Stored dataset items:
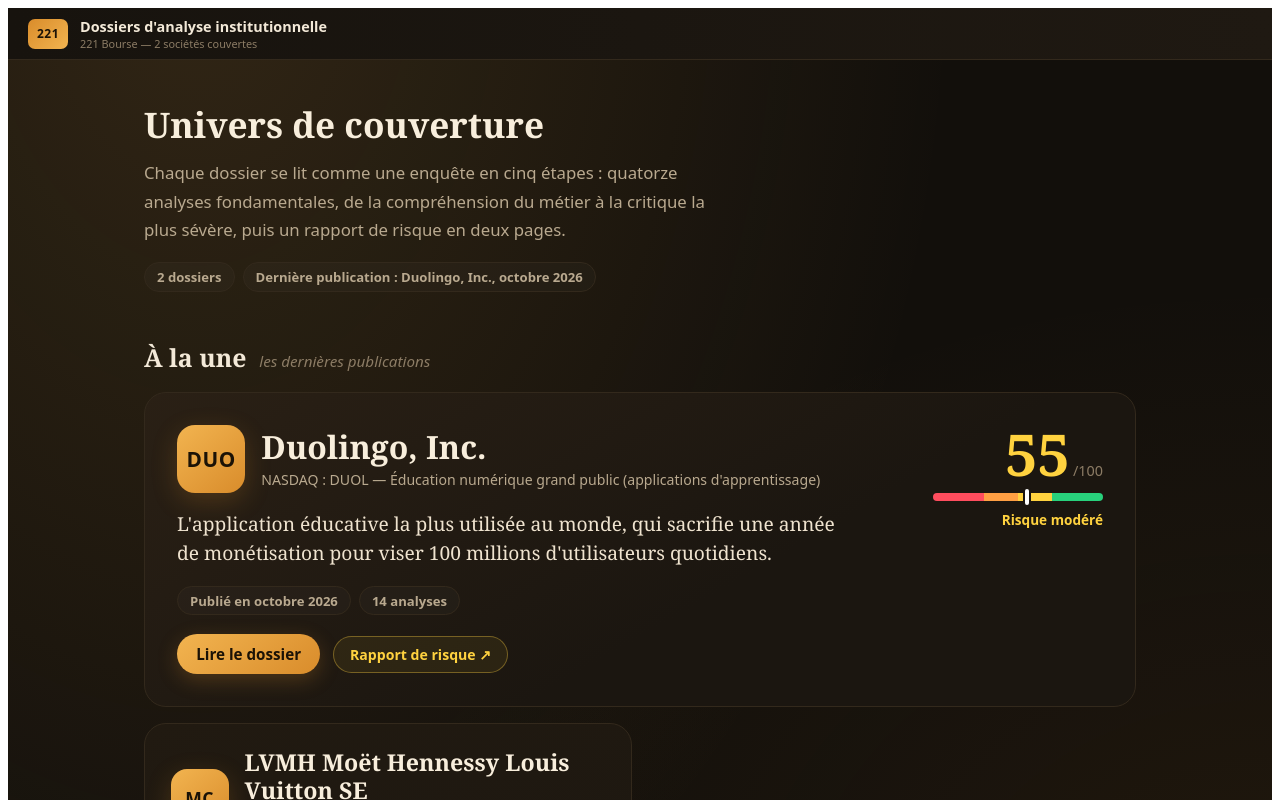
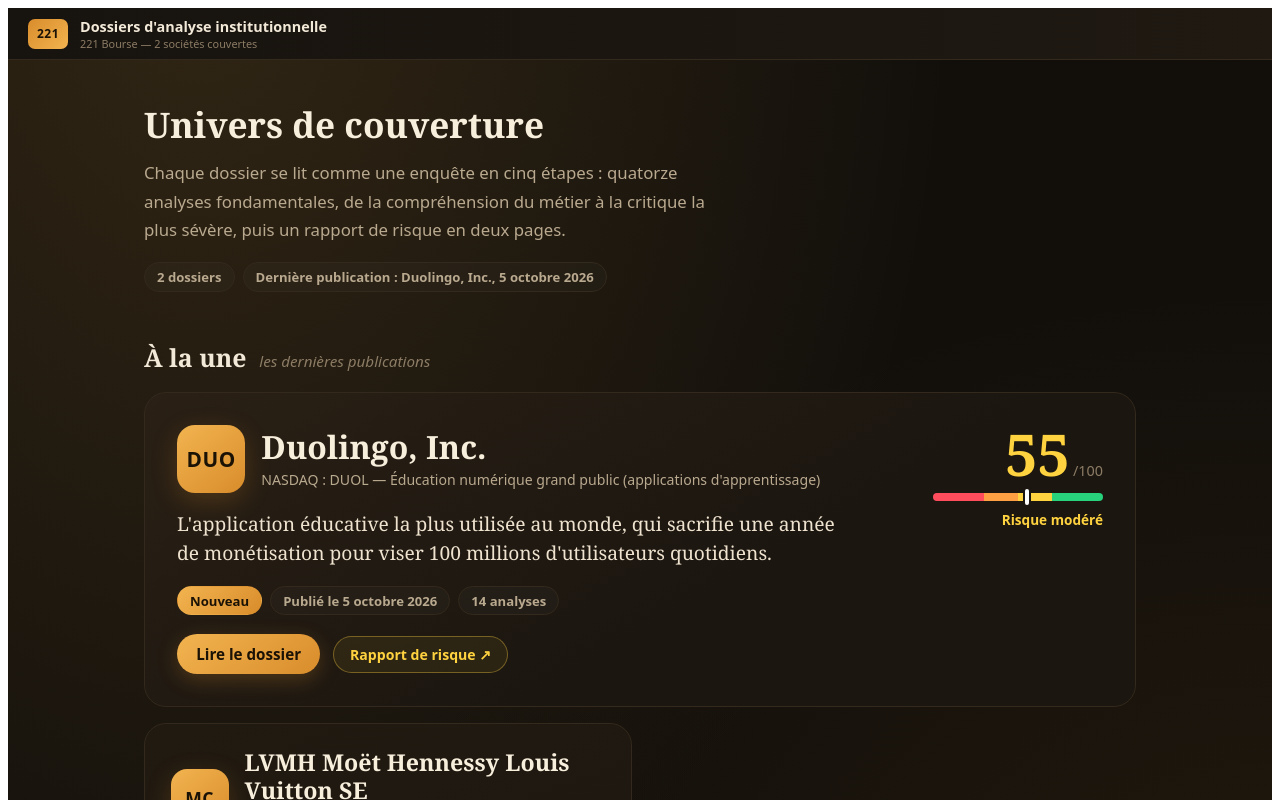
Before and after one commit to Gregangel59/dossier, a React (Vite) app: page / in a window 1280 px wide. Shown: the top 800 px of the page. Built offline with nearby package versions, Linux system fonts and the light colour scheme.

Commit message:
Add files via upload

```diff
--- a/src/data/duol.js
+++ b/src/data/duol.js
@@ -19,6 +19,7 @@ const meta = {
   // Nom du fichier HTML déposé dans public/rapports/ :
   riskReport: "duol.html",
   updated: "2026-10",               // période des données
+  published: "2026-10-05",         // date exacte de publication (tri « À la une » du portail)
 };
 
 const modules = [
```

→ About this exercise: Each line above should be printed again exactly, though the pictures should not be.

→ Written reply:
Before and after one commit to Gregangel59/dossier, a React (Vite) app: page / in a window 1280 px wide. Shown: the top 800 px of the page. Built offline with nearby package versions, Linux system fonts and the light colour scheme.

Commit message:
Add files via upload

```diff
--- a/src/data/duol.js
+++ b/src/data/duol.js
@@ -19,6 +19,7 @@ const meta = {
   // Nom du fichier HTML déposé dans public/rapports/ :
   riskReport: "duol.html",
   updated: "2026-10",               // période des données
+  published: "2026-10-05",         // date exacte de publication (tri « À la une » du portail)
 };
 
 const modules = [
```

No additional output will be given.